We focus on stick-slip and ultrasonic piezoelectric microactuators, which achieve long range of motion while keeping high resolution. The former have a slider freely seated on a few piezoelectric legs that are deformed into shear. Applying an assymetric sawtooth-like voltage to the piezos, a sequence of sticking and slicking of the moving slider is created, which results in a net horizontal motion. The latter actuators are based on creating a travelling wave on the surface of a flat piezoelectric material, on which a moving slider is freely placed.
The current mainstream paradigm in control systems is that all the relevant measured variables are brought to a central computer (controller), processed all at once and finally the resulting commands are distributed to the individual actuators. The last decades have witnessed a growing number of applications in which the number of such measured and command variables is huge, easily above a few hundred or thousand signals. With the advent of MEMS devices, more then a hundred thousand variables can easily appear in a given application.
Since 2006 our group has been involved in an R&D activity funded by Ministry of Industry and Trade of the Czech Republic and aimed at development of an inertially stabilized camera platform for aerial surveilance. The coordinator of the project is Czech Air Force and Air Defense Technological Institute (VTÚLaPVO) (a branch of LOM Praha).

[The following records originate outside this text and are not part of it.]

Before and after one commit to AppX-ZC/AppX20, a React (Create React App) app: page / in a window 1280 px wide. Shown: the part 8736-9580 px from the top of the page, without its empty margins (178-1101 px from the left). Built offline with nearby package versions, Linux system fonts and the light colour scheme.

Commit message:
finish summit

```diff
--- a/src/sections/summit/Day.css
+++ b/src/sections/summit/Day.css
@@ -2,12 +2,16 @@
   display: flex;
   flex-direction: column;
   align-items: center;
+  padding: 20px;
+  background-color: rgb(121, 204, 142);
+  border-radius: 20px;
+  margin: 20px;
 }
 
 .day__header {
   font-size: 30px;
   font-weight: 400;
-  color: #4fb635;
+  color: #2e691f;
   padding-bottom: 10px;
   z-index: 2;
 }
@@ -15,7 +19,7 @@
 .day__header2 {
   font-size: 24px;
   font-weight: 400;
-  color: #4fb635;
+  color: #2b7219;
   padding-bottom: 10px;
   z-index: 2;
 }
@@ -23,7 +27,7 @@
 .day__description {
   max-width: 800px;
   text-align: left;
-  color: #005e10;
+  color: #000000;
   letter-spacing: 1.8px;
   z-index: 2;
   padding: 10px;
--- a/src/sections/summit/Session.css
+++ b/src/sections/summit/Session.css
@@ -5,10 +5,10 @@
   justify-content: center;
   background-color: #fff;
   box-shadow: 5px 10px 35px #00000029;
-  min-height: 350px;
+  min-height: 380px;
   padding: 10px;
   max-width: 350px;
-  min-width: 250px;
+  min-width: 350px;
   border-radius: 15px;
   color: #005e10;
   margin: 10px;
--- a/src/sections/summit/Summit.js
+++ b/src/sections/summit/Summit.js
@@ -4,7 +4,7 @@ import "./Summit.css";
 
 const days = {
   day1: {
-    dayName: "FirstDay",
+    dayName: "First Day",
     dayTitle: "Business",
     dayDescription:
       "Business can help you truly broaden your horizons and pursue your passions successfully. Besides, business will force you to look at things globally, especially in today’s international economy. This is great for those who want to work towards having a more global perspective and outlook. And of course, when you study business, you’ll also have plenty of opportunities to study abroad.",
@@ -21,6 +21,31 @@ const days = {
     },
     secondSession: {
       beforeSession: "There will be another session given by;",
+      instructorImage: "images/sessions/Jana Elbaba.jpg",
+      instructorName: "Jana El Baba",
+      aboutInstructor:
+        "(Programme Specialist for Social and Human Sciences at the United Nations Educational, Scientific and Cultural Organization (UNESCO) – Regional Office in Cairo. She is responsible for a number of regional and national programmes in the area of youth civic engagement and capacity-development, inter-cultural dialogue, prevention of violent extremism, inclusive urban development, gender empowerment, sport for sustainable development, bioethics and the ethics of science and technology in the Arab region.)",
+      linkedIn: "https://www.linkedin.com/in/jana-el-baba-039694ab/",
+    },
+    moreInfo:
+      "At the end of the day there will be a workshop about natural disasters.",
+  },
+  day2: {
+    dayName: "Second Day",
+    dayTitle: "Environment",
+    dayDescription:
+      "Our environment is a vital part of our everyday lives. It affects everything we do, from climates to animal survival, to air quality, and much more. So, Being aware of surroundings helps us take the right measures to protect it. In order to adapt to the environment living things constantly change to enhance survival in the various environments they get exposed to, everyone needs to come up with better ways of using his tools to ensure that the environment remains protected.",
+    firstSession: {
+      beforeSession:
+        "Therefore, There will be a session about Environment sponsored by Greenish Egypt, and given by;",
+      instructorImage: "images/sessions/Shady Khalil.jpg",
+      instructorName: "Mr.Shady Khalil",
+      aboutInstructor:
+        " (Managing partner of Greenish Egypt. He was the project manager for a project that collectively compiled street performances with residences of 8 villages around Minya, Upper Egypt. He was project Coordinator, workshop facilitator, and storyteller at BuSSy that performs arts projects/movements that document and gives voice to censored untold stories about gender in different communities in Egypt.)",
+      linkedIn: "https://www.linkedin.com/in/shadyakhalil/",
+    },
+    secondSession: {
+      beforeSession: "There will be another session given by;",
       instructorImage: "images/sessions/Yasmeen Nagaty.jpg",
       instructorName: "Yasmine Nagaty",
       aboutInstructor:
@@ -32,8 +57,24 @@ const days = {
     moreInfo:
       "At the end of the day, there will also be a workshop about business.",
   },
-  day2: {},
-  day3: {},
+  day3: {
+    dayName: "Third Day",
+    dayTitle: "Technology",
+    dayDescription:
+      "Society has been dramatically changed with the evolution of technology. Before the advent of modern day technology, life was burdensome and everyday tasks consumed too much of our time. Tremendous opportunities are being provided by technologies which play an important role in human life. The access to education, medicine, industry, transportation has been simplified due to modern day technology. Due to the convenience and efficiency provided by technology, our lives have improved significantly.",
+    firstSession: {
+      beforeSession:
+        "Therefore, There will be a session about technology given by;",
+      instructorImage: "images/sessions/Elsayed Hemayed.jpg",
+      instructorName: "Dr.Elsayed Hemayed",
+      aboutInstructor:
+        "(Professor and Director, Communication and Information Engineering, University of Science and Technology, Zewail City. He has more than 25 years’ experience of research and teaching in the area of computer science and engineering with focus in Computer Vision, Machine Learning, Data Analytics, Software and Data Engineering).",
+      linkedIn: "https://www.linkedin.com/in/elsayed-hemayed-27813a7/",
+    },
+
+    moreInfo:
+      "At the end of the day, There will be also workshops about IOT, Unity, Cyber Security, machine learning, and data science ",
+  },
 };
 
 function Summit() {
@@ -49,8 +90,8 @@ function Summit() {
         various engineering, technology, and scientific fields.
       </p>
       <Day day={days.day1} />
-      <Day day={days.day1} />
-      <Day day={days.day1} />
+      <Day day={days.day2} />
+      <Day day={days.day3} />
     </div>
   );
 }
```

We study the problem of distributed planar manipulation by shaping a force field derived from a potential field commanded by an actuator array. The shapes of the spatially continuous fields are commanded through a set of spatially discrete nodes (actuators) such as electrodes in the case of dielectrophroesis, electromagnets in the case of planar magnetic manipulators, or linear piezoelectric actuator in the case of deformable flat surfaces.

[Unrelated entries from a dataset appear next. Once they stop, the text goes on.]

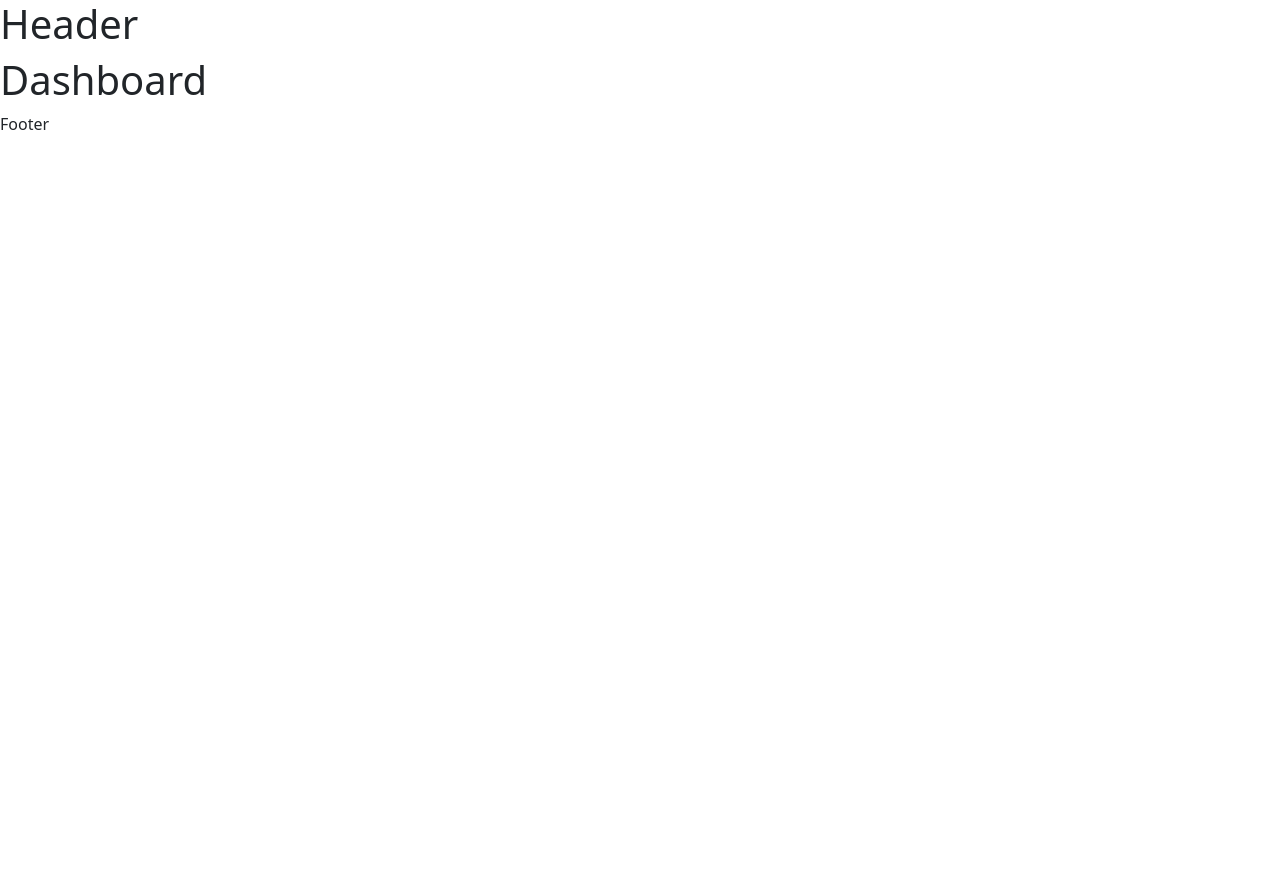
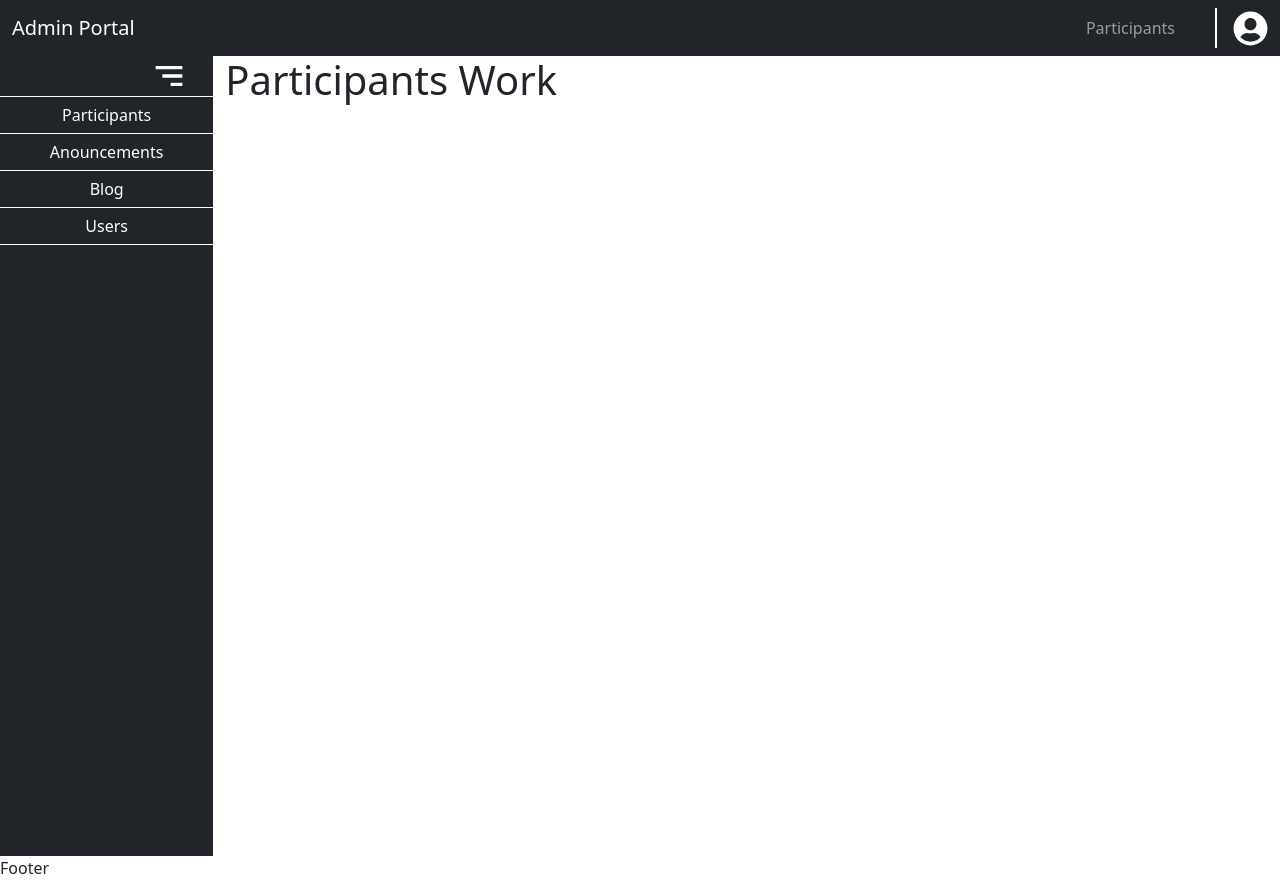
Before and after one commit to pmadinga/key-store, a Next.js app: page /dashboard in a window 1280 px wide. Before the commit the page ends 800 px from the top, so only its background shows below. Built offline with nearby package versions, Linux system fonts and the light colour scheme.

Commit message:
Dashboard layout

```diff
--- a/components/DashHeader.tsx
+++ b/components/DashHeader.tsx
@@ -1,6 +1,29 @@
+import Image from "next/image";
+import { Container, Nav, Navbar } from "react-bootstrap";
+import { FaUserCircle } from "react-icons/fa";
+import { IconContext } from "react-icons";
+import styles from "../styles/DashSiteHeader.module.css";
+
 const DashHeader = () =>{
     return(
-        <h1>Header</h1>
+        <Navbar bg="dark" variant="dark" expand="lg" >
+        <Container fluid>
+            <Navbar.Brand href="#home">Admin Portal</Navbar.Brand>
+            <Navbar.Toggle aria-controls="basic-navbar-nav" />
+            <Navbar.Collapse id="basic-navbar-nav">
+            <Nav className="ms-auto">
+                <Nav.Link href="#home">Participants</Nav.Link>
+                <Nav.Link href="#link"></Nav.Link>
+                <div className={styles.user}>
+                    <IconContext.Provider value={{color: "white", size: "35px"}}>
+                        <FaUserCircle/>
+                    </IconContext.Provider>
+                    {/* <p className={styles.user_name}>User</p> */}
+                </div>
+            </Nav>
+            </Navbar.Collapse>
+        </Container>
+        </Navbar>
     );
 };
 
--- a/package.json
+++ b/package.json
@@ -13,7 +13,8 @@
     "next": "12.1.5",
     "react": "18.0.0",
     "react-bootstrap": "^2.2.3",
-    "react-dom": "18.0.0"
+    "react-dom": "18.0.0",
+    "react-icons": "^4.3.1"
   },
   "devDependencies": {
     "@types/node": "17.0.24",
--- /dev/null
+++ b/pages/dashboard/AdminUsers.tsx
@@ -0,0 +1,5 @@
+const AdminUsers = () =>{
+    return <h1>AdminUsers Work</h1>;
+};
+
+export default AdminUsers;
--- /dev/null
+++ b/pages/dashboard/Announcements.tsx
@@ -0,0 +1,5 @@
+const Anouncements = () =>{
+    return <h1>Announcements Work</h1>;
+};
+
+export default Anouncements;
--- /dev/null
+++ b/pages/dashboard/Blog.tsx
@@ -0,0 +1,5 @@
+const Blog = () =>{
+    return <h1>blog Work</h1>;
+};
+
+export default Blog;
--- /dev/null
+++ b/pages/dashboard/Participants.tsx
@@ -0,0 +1,5 @@
+const Parcitipants = () =>{
+    return <h1>Participants Work</h1>;
+};
+
+export default Parcitipants;
--- a/pages/dashboard/index.tsx
+++ b/pages/dashboard/index.tsx
@@ -1,8 +1,40 @@
 import { NextPage } from "next";
+import { Button, Col, Container, Navbar, Row } from "react-bootstrap";
+import styles from "../../styles/Dashboard.module.css";
+import { BiMenuAltRight } from "react-icons/bi";
+import { IconContext } from "react-icons";
+import Anouncements from "./Announcements";
+import Parcitipants from "./Participants";
+import { useState } from "react";
+import Blog from "./Blog";
+import AdminUsers from "./AdminUsers";
+
 
 const Dashboard: NextPage = () =>{
+    const [showComponent, setShowComponent] = useState<any>("start");
+
     return(
-        <h1>Dashboard</h1>
+        <Container fluid >
+            <Row>
+                <Col lg="2" className={`${styles.sidenav} px-0`}>
+                    <IconContext.Provider value={{color: "white", size: "40px"}}>
+                        <BiMenuAltRight className={styles.menu_icon}/>
+                    </IconContext.Provider>
+                    <div className={styles.side_links}>
+                        <Button className={styles.side_btn} onClick={() => {setShowComponent("start");}} >Participants</Button>
+                        <Button className={styles.side_btn} onClick={() => {setShowComponent("ann");}} >Anouncements</Button>
+                        <Button className={styles.side_btn} onClick={() => {setShowComponent("blog");}} >Blog</Button>
+                        <Button className={styles.side_btn} onClick={() => {setShowComponent("users");}} >Users</Button>
+                    </div>
+                </Col>
+                <Col>
+                    { showComponent === "start" && <Parcitipants/> }
+                    { showComponent === "ann" && <Anouncements/> }
+                    { showComponent === "blog" && <Blog/> }
+                    { showComponent === "users" && <AdminUsers/> }
+                </Col>
+            </Row>
+        </Container>
     );
 };
 
--- a/pages/index.tsx
+++ b/pages/index.tsx
@@ -1,5 +1,6 @@
 import type { NextPage } from "next";
 import Head from "next/head";
+import { Col, Row } from "react-bootstrap";
 
 
 const Home: NextPage = () => {
--- /dev/null
+++ b/styles/DashSiteHeader.module.css
@@ -0,0 +1,12 @@
+.user{
+    align-items: center;
+    display: flex;
+    border-left: 2px solid #fff;
+    margin-left: 1rem;
+    padding-left: 1rem;
+}
+.user_name{
+    color: #fff;
+    display: flex;
+
+}
--- /dev/null
+++ b/styles/Dashboard.module.css
@@ -0,0 +1,39 @@
+.sidenav{
+    background-color: #212529;
+    color: #fff;
+    height: 100vh;
+}
+.menu_icon{
+    margin-left: 70%;
+}
+.side_btn{
+    width: 100%;
+    background-color: #212529;
+    /* border: none; */
+    border-radius: 0;
+    border: none;
+    border-bottom: #fff 1px solid!important;
+
+}
+.side_btn:first-child{
+    border-top: 1px solid #fff;
+}
+.side_btn:last-child{
+    border-bottom: 1px solid #fff
+}
+.side_btn:hover{
+    background-color: #fff;
+    color: #212529;
+}
+.side_btn:active{
+    background-color: #fff!important;
+    color: #212529;
+    outline: none!important;
+    box-shadow: none!important;
+}
+.side_btn:focus{
+    background-color: #fff!important;
+    color: #212529;
+    outline: none;
+    box-shadow: none;
+}
```
Also changed, not shown: styles/globals.css (line endings or trailing spaces), 1 other file (tests, documents, lock files or other folders).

We focus on modelling and control of underactuated mechanical systems. Underactuated mechanical systems are mechanical systems having less actuators than the number of degrees of freedom. The simplest underactuated mechanical system is the Acrobot which has two degrees of freedom and one actuator placed between its rigid links. The Acrobot is one of the classical mechanical systems that have been studied extensively in the control area during the past few decades.